Clarence Clarity

With an album soon to be released on Bella Union and a stint supporting Jungle lined up, the hype is only building. So why is he hiding behind an alter ego? “[Clarence Clarity] is not an alter ego,” he states. “I just like the idea of having this perfect clarity to everything I do. When I started doing this I had this mantra that I had stuck on my wall – ‘clarity’. I wanted to be concise and focused. It’s just having this focal point.” His eyes drop a bit bashfully; clearly very aware of the words he is choosing. “The music is really dense at times, but it’s organised chaos. That’s what I’m going for – chaos theory.
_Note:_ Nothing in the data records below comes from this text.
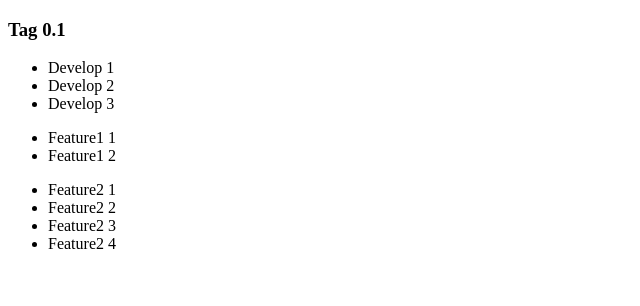
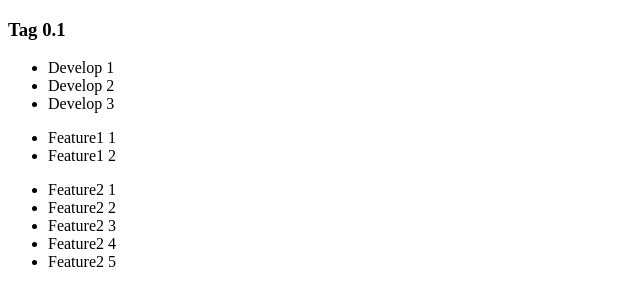
Before and after one commit to MarcosFlox/Git_GitHub-MarcosFlox, a plain HTML site: page index.html in a window 1280 px wide. Shown: the full height of the page, 0-640 px from the left. Drawn offline with Linux system fonts and the light colour scheme.

Commit message:
Creado C5 F2

```diff
--- a/index.html
+++ b/index.html
@@ -21,6 +21,7 @@
         <li>Feature2 2</li>
         <li>Feature2 3</li>
         <li>Feature2 4</li>
+        <li>Feature2 5</li>
     </ul>
 </body>
 </html>
```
The idea that something can be complex but ordered at the same time.”

“A couple of people have picked up on a sort of Backstreet Boys, Justin Timberlake kind of thing. I love it.”

Clarence Clarity

Dense is certainly one way of putting it. Clarity’s songs are bubbling over – squelchy synths, Bhangra-style hooks and ghostly samples are all squeezed together and boiled to within an inch of their lives. “[I like] something that just feels a bit wrong, something that makes you want to move in an unconventional way,” he explains, mulling over each word. It’s a sound that is uncannily familiar, but any questions about his potential influences are met with another awkward shuffle. “Any name that I drop will just get duplicated. A couple of people have picked up on a sort of Backstreet Boys, Justin Timberlake kind of thing. I love it. I definitely embody some of that disgusting, packaged thing when I do vocal performances,” he laughs. “It’s all meant to be part of the surreal picture that I’m painting, really.”

So from the looks of things, 2015 is set to be the year that things get much more surreal – both for Clarence himself and his listening audience. Despite the fact that there is a lot to be nervous about, he shrugs it all off with an air of admirable nonchalance. “The only way I can be creative is being in my moment, and if I think about what anyone else’s expectations are of me it all falls apart. When I’m in the zone with music it transcends all that.” He stops himself and gives another slightly embarrassed wince, but it’s clear he’s being sincere. “It sounds a bit cheesy, but if I want people to get anything out of my music I guess that would be the most flattering thing to hear – that it takes them out of themselves.”

Taken from the December 14 / January 15 issue of DIY, out now. Photos: Malvin Mosaics.